Abe Schmidt stared out at the dead bodies not more than a dozen yards from where they squatted down, in mud that was more like a clayish muck. He loved his father but the truth was something that was hard not to recognize when you risked your life every minute of every day that you breathed in a breath of air. “Yeah, youse might be right Sammy, youse might jus’ be right.”

-4-

THE TRUCE

It is the province of kings to cause war, and of God to end it.

—Cardinal Pole, to Henry VIII. (Notes and Queries, 27 Jan., 1917.)

Wilhelm Laufenberg stared into space then hunkered down on a mat that was made up from two dry pairs of trousers, partially stuffed with straw. He was a lieutenant, after all, and should be allowed to get a little sleep, even in such a horrific time as the present. His eyes were so heavy that sometimes even blinking them caused him to drift off, into semi-sleep, even while he was standing upright, and even while he was walking. He laid his head against the thickest part of the straw-filled pants and immediately fell into a deep sleep. That’s when he had the dream, the dream that would alter his life, and with it the course of history—forever.

In the dream, the young Oberleutnant saw clearly a mustachioed soldier that he recognized immediately as the emperor of Germany, Kaiser Wilhelm II, and then another man appeared, George V, the King of England, and dressed in his full regalia.
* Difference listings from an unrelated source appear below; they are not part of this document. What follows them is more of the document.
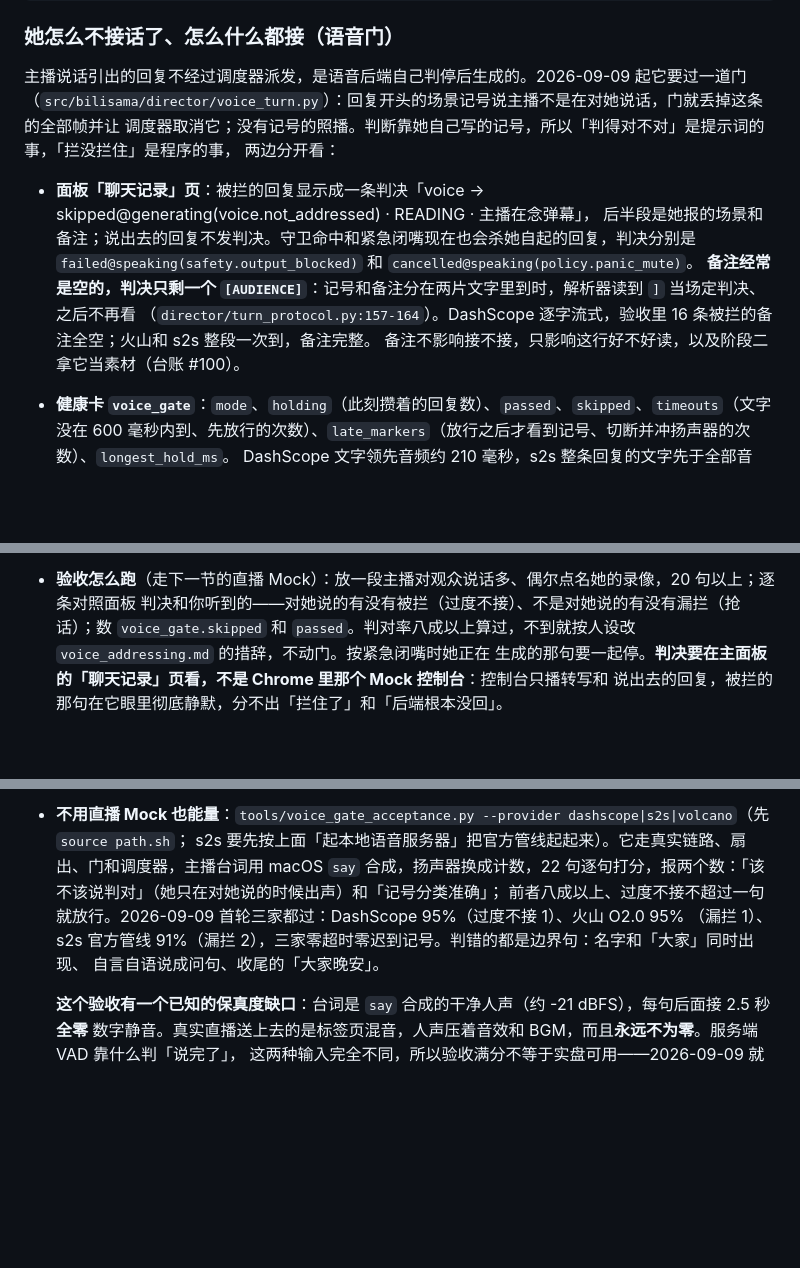
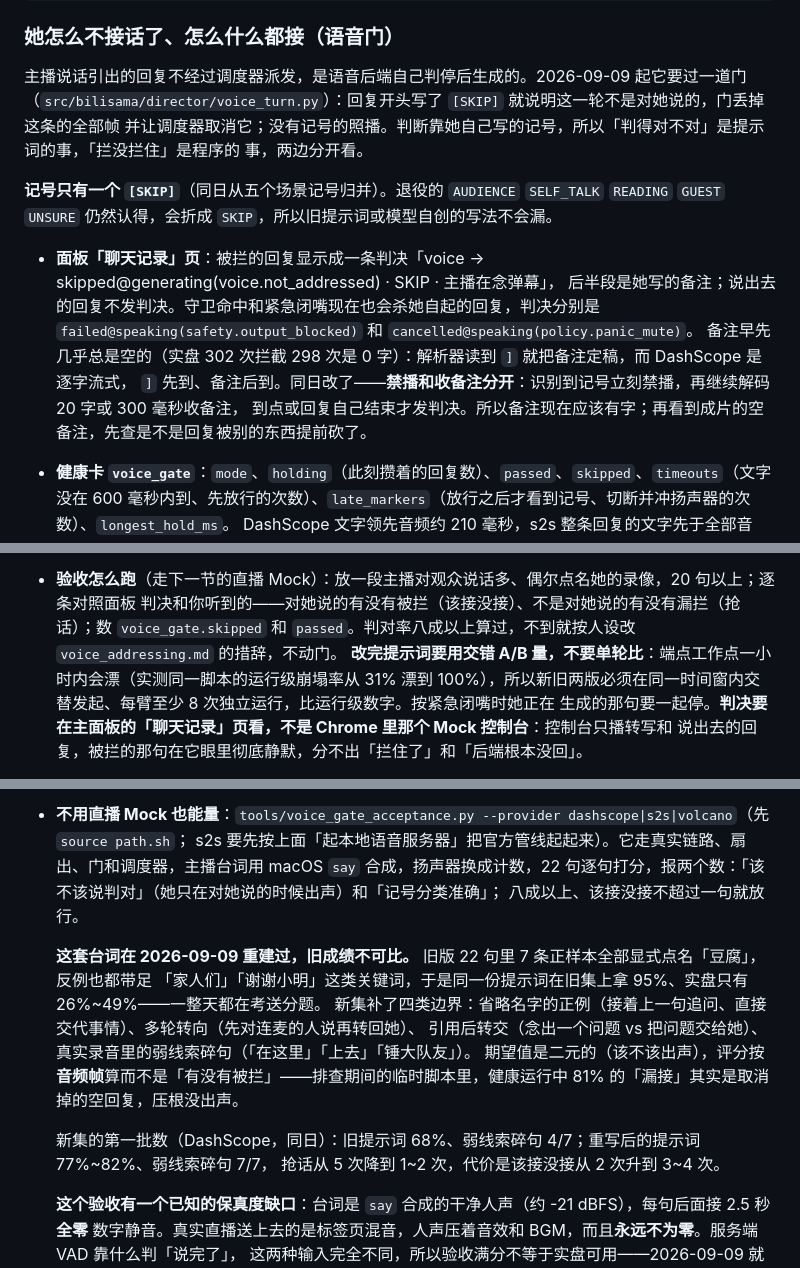
Before and after one commit to yikoko-liang/bilisama, a Markdown page: docs/runbook.md, 3 parts joined by grey strips. Drawn GitHub-style; blank space fills up the shorter version.

```diff
--- a/docs/runbook.md
+++ b/docs/runbook.md
@@ -663,16 +663,19 @@ echo "主播下周五发新歌" >> ~/.local/share/bilisama/personas/tofu/pinned.
 ### 她怎么不接话了、怎么什么都接（语音门）
 
 主播说话引出的回复不经过调度器派发，是语音后端自己判停后生成的。2026-09-09 起它要过一道门
-（`src/bilisama/director/voice_turn.py`）：回复开头的场景记号说主播不是在对她说话，门就丢掉这条的全部帧并让
-调度器取消它；没有记号的照播。判断靠她自己写的记号，所以「判得对不对」是提示词的事，「拦没拦住」是程序的事，
-两边分开看：
+（`src/bilisama/director/voice_turn.py`）：回复开头写了 `[SKIP]` 就说明这一轮不是对她说的，门丢掉这条的全部帧
+并让调度器取消它；没有记号的照播。判断靠她自己写的记号，所以「判得对不对」是提示词的事，「拦没拦住」是程序的
+事，两边分开看。
 
-- **面板「聊天记录」页**：被拦的回复显示成一条判决「voice → skipped@generating(voice.not_addressed) · READING · 主播在念弹幕」，
-  后半段是她报的场景和备注；说出去的回复不发判决。守卫命中和紧急闭嘴现在也会杀她自起的回复，判决分别是
+**记号只有一个 `[SKIP]`**（同日从五个场景记号归并）。退役的 `AUDIENCE` `SELF_TALK` `READING` `GUEST`
+`UNSURE` 仍然认得，会折成 `SKIP`，所以旧提示词或模型自创的写法不会漏。
+
+- **面板「聊天记录」页**：被拦的回复显示成一条判决「voice → skipped@generating(voice.not_addressed) · SKIP · 主播在念弹幕」，
+  后半段是她写的备注；说出去的回复不发判决。守卫命中和紧急闭嘴现在也会杀她自起的回复，判决分别是
   `failed@speaking(safety.output_blocked)` 和 `cancelled@speaking(policy.panic_mute)`。
-  **备注经常是空的，判决只剩一个 `[AUDIENCE]`**：记号和备注分在两片文字里到时，解析器读到 `]` 当场定判决、之后不再看
-  （`director/turn_protocol.py:157-164`）。DashScope 逐字流式，验收里 16 条被拦的备注全空；火山和 s2s 整段一次到，备注完整。
-  备注不影响接不接，只影响这行好不好读，以及阶段二拿它当素材（台账 #100）。
+  备注早先几乎总是空的（实盘 302 次拦截 298 次是 0 字）：解析器读到 `]` 就把备注定稿，而 DashScope 是逐字流式，
+  `]` 先到、备注后到。同日改了——**禁播和收备注分开**：识别到记号立刻禁播，再继续解码 20 字或 300 毫秒收备注，
+  到点或回复自己结束才发判决。所以备注现在应该有字；再看到成片的空备注，先查是不是回复被别的东西提前砍了。
 - **健康卡 `voice_gate`**：`mode`、`holding`（此刻攒着的回复数）、`passed`、`skipped`、`timeouts`（文字没在
   600 毫秒内到、先放行的次数）、`late_markers`（放行之后才看到记号、切断并冲扬声器的次数）、`longest_hold_ms`。
   DashScope 文字领先音频约 210 毫秒，s2s 整条回复的文字先于全部音频，这两家 `longest_hold_ms` 应该是 0；
@@ -683,8 +686,10 @@ echo "主播下周五发新歌" >> ~/.local/share/bilisama/personas/tofu/pinned.
   marker_unbracketed / mode_changed`，调度器那边是 `scheduler.implicit_killed`。备注在 `note_text` 字段，
   日志按观众内容的规矩只记长度，字在面板判决那一行；上面说的空备注，日志记 0、面板也没字。
 - **验收怎么跑**（走下一节的直播 Mock）：放一段主播对观众说话多、偶尔点名她的录像，20 句以上；逐条对照面板
-  判决和你听到的——对她说的有没有被拦（过度不接）、不是对她说的有没有漏拦（抢话）；数 `voice_gate.skipped`
-  和 `passed`。判对率八成以上算过，不到就按人设改 `voice_addressing.md` 的措辞，不动门。按紧急闭嘴时她正在
+  判决和你听到的——对她说的有没有被拦（该接没接）、不是对她说的有没有漏拦（抢话）；数 `voice_gate.skipped`
+  和 `passed`。判对率八成以上算过，不到就按人设改 `voice_addressing.md` 的措辞，不动门。
+  **改完提示词要用交错 A/B 量，不要单轮比**：端点工作点一小时内会漂（实测同一脚本的运行级崩塌率从 31% 漂到
+  100%），所以新旧两版必须在同一时间窗内交替发起、每臂至少 8 次独立运行，比运行级数字。按紧急闭嘴时她正在
   生成的那句要一起停。**判决要在主面板的「聊天记录」页看，不是 Chrome 里那个 Mock 控制台**：控制台只播转写和
   说出去的回复，被拦的那句在它眼里彻底静默，分不出「拦住了」和「后端根本没回」。
 - **换后端跑同一套验收**：Mock 那条路对三家一视同仁——标签页音轨在进 provider 之前就和麦克风合成同一份
@@ -722,9 +727,17 @@ echo "主播下周五发新歌" >> ~/.local/share/bilisama/personas/tofu/pinned.
 - **不用直播 Mock 也能量**：`tools/voice_gate_acceptance.py --provider dashscope|s2s|volcano`（先 `source path.sh`；
   s2s 要先按上面「起本地语音服务器」把官方管线起起来）。它走真实链路、扇出、门和调度器，主播台词用 macOS `say`
   合成，扬声器换成计数，22 句逐句打分，报两个数：「该不该说判对」（她只在对她说的时候出声）和「记号分类准确」；
-  前者八成以上、过度不接不超过一句就放行。2026-09-09 首轮三家都过：DashScope 95%（过度不接 1）、火山 O2.0 95%
-  （漏拦 1）、s2s 官方管线 91%（漏拦 2），三家零超时零迟到记号。判错的都是边界句：名字和「大家」同时出现、
-  自言自语说成问句、收尾的「大家晚安」。
+  八成以上、该接没接不超过一句就放行。
+
+  **这套台词在 2026-09-09 重建过，旧成绩不可比。** 旧版 22 句里 7 条正样本全部显式点名「豆腐」，反例也都带足
+  「家人们」「谢谢小明」这类关键词，于是同一份提示词在旧集上拿 95%、实盘只有 26%~49%——一整天都在考送分题。
+  新集补了四类边界：省略名字的正例（接着上一句追问、直接交代事情）、多轮转向（先对连麦的人说再转回她）、
+  引用后转交（念出一个问题 vs 把问题交给她）、真实录音里的弱线索碎句（「在这里」「上去」「锤大队友」）。
+  期望值是二元的（该不该出声），评分按**音频帧**算而不是「有没有被拦」——排查期间的临时脚本里，健康运行中
+  81% 的「漏接」其实是取消掉的空回复，压根没出声。
+
+  新集的第一批数（DashScope，同日）：旧提示词 68%、弱线索碎句 4/7；重写后的提示词 77%~82%、弱线索碎句 7/7，
+  抢话从 5 次降到 1~2 次，代价是该接没接从 2 次升到 3~4 次。
 
   **这个验收有一个已知的保真度缺口**：台词是 `say` 合成的干净人声（约 -21 dBFS），每句后面接 2.5 秒**全零**
   数字静音。真实直播送上去的是标签页混音，人声压着音效和 BGM，而且**永远不为零**。服务端 VAD 靠什么判「说完了」，
```
Also changed, not shown: docs/architecture-status.md (+30 -13 lines).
The two men were having tea together, even as young soldiers were crying out in front of them, dying slowly, bleeding to death from gunshot and stab wounds and some freezing to death. Laufenberg knew that the two rulers were cousins, having the same grandmother, Queen Victoria, of Great Britain, and saw clearly that they were both interested in nothing but power and what they could get for themselves, through the war. He saw Paul von Hindenburg, the commander of the German forces in the East, who would become Field Marshall, two-time president of Germany and make it possible for Adolph Hitler to rise to power, step into the picture and offer a toast to the two rulers, even as the soldiers’ cries grew louder. The Oberleutnant wanted to kill the three men but when he made a move towards them, a bright light blasted him awake and he stared into the sky, where he saw what he thought was an angel floating above his head. A voice bellowed forth that there would be peace on earth and he would be forevermore a peacemaker, who would reject all war, in its entirety. He blinked his eyes to see the angel better but it was gone, just that fast, and Wilhelm Helmut Laufenberg, twenty-four years old, and a structural engineer by trade, struggled to a standing position and scratched his head, wondering if what he had just seen was reality or just a part of his dream. Then, he stared straight ahead, at the bodies of his fallen comrades, as well as the enemies’ comrades’ bodies, withered and wilting, rotting and smelling to the high heavens and pondered which was the reality and which was the dream, knowing immediately which he wished was reality and which was not. He rubbed his eyes with the back of a frost-glazed glove and then tilted his head sideways, wondering if what he heard was yet another dream, for he heard the words clearly: “Stille Nacht, heilige Nacht, alles Schläft einsam wacht hur das traute hochheilige Parr.” It was lyrical and it was beautiful; someone was singing Silent Night and the vision he had had of an angel immediately came to mind, for whoever was singing had a melodic, soprano voice that seemed to be that of an angel.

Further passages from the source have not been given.